Are Synthetic Gemstones Going to Do To Mined Gemstones What Synthetic Pearls Did To Harvested Pearls?
My first thought upon realizing this was to remember a story from the 19th century Gilded Age in the United States. One of the barron robbers gave a family member a strand of pearls that would have cost $1,000,000 in today’s wealth. Shortly thereafter, the process of making pearls in farms by seeding oysters was perfected and those same pearls became, for all intents and purposes, nearly worthless. It was a near total loss of purchasing power. I cannot see any situation in which the same thing doesn’t happen for gemstones over the coming decades. Perhaps, diamonds, as well, now that synthetic diamonds are becoming cheaper and cheaper to produce.

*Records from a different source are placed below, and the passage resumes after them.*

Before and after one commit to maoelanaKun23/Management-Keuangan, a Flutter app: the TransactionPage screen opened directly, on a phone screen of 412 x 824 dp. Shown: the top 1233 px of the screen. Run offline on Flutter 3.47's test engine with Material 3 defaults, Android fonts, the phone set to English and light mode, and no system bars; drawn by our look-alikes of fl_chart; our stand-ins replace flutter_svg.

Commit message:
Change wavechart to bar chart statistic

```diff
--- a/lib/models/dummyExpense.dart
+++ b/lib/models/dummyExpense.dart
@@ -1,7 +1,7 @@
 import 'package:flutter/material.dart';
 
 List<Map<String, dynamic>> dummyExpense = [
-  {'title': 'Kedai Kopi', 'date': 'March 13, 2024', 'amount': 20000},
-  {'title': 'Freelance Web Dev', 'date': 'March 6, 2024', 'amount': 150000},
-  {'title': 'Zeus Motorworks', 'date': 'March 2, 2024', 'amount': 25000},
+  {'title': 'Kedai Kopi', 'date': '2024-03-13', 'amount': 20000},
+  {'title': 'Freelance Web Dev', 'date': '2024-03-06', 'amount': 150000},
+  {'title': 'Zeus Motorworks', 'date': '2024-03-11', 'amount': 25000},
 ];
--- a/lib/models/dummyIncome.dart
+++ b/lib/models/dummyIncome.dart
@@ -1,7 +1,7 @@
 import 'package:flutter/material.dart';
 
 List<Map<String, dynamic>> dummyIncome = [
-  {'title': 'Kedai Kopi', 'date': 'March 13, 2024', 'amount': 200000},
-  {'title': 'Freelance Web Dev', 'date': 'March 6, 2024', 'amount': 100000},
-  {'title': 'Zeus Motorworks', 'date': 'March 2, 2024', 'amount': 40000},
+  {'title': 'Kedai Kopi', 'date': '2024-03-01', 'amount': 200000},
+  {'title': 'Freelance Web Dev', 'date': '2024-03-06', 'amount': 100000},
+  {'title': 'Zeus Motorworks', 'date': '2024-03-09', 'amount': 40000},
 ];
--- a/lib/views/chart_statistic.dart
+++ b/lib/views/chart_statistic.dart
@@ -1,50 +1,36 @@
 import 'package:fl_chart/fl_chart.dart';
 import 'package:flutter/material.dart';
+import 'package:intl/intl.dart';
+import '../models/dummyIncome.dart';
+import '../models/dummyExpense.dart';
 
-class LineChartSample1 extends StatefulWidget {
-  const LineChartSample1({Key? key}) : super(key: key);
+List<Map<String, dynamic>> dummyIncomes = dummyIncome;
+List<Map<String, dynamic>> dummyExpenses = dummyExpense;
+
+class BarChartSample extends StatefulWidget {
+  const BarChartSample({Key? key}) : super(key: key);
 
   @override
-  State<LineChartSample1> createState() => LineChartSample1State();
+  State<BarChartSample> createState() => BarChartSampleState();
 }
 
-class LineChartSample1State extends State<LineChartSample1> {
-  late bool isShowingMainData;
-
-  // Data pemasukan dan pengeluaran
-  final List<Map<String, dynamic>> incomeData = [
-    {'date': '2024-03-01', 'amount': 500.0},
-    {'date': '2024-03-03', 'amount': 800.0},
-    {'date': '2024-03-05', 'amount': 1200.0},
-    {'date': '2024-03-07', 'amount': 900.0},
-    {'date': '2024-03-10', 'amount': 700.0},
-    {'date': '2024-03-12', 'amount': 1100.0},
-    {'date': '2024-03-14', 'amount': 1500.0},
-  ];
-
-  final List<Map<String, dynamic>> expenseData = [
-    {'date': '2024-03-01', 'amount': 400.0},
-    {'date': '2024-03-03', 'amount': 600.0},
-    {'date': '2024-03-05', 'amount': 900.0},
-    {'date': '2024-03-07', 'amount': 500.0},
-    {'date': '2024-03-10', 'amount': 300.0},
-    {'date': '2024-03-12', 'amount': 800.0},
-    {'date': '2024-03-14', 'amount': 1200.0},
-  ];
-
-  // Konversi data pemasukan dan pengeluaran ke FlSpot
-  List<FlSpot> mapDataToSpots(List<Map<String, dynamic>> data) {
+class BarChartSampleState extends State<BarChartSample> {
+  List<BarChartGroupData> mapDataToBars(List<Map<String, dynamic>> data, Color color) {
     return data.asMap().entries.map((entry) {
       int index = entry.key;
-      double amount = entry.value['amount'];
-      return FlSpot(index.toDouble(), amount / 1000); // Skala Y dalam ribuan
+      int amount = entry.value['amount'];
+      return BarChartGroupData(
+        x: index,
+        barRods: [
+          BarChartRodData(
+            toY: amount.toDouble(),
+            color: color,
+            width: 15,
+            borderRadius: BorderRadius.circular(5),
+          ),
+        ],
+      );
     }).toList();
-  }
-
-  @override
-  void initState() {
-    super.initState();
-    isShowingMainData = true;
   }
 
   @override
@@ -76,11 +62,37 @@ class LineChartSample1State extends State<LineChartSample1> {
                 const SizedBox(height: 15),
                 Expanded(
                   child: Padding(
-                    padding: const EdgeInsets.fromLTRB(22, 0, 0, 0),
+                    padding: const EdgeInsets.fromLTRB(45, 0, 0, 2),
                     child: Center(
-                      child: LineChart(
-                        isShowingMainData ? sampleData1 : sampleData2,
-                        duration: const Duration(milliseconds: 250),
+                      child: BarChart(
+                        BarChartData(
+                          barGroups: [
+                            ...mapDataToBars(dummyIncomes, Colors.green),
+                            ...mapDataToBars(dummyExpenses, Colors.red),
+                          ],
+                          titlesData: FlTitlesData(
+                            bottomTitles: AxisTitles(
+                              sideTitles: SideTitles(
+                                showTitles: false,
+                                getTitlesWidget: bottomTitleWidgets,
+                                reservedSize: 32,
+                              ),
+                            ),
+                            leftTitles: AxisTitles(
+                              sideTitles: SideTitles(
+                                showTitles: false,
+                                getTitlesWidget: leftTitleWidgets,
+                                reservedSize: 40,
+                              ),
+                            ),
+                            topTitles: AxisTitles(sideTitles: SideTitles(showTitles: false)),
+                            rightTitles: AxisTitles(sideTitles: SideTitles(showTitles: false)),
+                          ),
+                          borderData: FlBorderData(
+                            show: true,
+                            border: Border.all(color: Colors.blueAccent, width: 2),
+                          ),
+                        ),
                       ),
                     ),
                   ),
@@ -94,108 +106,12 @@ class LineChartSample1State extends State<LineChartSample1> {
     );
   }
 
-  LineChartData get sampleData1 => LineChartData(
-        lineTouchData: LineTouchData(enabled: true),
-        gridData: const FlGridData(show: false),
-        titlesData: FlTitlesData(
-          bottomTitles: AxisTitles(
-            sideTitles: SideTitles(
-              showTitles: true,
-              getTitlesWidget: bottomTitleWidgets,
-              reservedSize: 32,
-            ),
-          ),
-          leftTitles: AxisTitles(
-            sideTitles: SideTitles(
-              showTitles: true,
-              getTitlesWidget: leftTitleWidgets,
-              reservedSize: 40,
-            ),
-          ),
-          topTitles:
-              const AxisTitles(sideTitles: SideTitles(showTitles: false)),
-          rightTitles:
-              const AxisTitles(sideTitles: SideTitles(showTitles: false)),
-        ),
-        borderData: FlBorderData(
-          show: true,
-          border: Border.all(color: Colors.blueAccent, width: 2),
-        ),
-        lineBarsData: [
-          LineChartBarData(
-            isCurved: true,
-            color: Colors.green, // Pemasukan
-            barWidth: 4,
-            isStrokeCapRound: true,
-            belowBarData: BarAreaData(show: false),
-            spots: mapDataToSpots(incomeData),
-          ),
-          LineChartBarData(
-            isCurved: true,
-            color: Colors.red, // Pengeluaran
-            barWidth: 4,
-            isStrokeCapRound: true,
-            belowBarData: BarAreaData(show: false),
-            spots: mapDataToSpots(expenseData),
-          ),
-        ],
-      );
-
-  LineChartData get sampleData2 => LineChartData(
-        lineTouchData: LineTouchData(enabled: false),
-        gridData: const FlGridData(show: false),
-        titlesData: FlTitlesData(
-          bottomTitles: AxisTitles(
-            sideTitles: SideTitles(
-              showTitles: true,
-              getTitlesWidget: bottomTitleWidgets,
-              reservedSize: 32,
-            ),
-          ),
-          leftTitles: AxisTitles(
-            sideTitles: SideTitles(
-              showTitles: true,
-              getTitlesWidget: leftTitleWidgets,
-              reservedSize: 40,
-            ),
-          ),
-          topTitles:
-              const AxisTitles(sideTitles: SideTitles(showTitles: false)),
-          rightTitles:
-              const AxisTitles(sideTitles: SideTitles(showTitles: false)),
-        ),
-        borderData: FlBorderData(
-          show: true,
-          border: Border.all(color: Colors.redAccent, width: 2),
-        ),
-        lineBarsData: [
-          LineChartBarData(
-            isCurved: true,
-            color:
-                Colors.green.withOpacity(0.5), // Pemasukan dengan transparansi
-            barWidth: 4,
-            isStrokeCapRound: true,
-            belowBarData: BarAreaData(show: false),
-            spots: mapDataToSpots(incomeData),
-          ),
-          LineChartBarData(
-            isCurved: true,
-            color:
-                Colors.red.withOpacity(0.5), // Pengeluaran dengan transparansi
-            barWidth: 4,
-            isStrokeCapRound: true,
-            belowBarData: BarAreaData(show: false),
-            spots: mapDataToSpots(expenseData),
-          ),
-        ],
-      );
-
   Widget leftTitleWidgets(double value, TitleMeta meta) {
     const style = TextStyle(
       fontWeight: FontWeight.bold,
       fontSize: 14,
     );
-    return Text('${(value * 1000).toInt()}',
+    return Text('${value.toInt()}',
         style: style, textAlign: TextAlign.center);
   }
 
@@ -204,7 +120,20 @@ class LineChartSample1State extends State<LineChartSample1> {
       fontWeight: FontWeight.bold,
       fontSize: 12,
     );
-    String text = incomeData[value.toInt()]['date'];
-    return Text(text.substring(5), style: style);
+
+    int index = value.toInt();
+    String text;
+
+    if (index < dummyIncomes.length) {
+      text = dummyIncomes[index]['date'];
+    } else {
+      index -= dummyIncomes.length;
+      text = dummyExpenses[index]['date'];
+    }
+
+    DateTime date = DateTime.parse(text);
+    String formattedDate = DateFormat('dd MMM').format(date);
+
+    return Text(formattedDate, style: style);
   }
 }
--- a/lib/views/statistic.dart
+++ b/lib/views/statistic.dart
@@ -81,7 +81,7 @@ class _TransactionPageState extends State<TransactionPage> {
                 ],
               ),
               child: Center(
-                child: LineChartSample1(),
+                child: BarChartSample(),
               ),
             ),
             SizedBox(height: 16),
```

What are my conclusions?
- Gemstones as a store of value or show of wealth have seen their day. In the future, they may become common. As one source put it, aluminum was once more expensive than platinum until we figured out how to manufacture it. Only exceptional gemstones will hold any value, and even those probably won’t make up their inflation-adjusted maintenance expense such as insurance and storage.
- I am not sure what the future profitability of high end jewelry retailers who rely on gemstones as major price points will look like decades hence. Human psychology being what it is, people will always want ways to display their wealth and differentiate themselves. I think high-end watches have largely filled this role. There may be a lot of growth in that market if it becomes a replacement.
- Technology really does pose a threat to nearly every business, even the oldest ones. You cannot rest if you are running a business. You always need to be ahead of the market.
I’m about to close the book on this chapter and move on to another industry. I’ve been thinking about real estate lately so perhaps I will begin to look into som eof the more interesting legal structures or tax liens certificates.
Footnote: I hate the term “natural gemstones” because even synthetic gemstones are “natural” because they occur “in nature” given that humans are part of nature. It is a linguistic fallacy but those are the terms people use when discussing the topic.